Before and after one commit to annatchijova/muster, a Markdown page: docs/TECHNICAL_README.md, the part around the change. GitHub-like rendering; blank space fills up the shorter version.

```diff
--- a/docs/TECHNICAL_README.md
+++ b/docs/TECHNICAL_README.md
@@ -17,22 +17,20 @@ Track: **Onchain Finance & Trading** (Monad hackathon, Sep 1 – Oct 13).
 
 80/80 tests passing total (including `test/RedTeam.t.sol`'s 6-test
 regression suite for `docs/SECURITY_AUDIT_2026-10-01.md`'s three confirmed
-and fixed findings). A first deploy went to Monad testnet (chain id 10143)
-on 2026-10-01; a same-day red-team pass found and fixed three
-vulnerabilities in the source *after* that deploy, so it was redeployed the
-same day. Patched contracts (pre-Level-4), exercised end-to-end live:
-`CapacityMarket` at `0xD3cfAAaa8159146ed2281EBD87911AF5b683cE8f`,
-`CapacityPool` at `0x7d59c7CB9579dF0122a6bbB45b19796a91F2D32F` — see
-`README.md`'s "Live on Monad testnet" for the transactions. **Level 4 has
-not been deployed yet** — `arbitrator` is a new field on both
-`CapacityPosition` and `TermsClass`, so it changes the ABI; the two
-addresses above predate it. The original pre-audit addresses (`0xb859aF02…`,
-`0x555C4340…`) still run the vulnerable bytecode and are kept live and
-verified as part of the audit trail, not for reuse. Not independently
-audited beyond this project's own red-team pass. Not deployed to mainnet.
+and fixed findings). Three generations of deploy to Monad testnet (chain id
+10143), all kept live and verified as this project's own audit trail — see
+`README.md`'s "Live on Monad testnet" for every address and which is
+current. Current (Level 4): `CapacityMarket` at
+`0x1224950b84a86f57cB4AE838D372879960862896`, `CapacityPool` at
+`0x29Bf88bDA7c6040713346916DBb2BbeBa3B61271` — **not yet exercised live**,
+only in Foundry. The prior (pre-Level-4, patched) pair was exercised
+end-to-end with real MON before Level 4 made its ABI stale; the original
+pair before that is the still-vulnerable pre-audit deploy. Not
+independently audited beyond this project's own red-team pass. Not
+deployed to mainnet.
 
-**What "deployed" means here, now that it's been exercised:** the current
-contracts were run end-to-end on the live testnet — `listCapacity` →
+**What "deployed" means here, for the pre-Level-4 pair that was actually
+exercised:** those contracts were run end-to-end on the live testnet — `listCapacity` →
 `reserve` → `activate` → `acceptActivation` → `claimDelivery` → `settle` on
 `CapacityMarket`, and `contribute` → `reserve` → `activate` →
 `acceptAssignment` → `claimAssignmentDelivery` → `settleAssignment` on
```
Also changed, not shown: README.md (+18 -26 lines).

▶ WORK REQUIRED: Please say how many lines of the records contain the word "docs", giving the number by itself.

▶ RESPONSE AREA: 4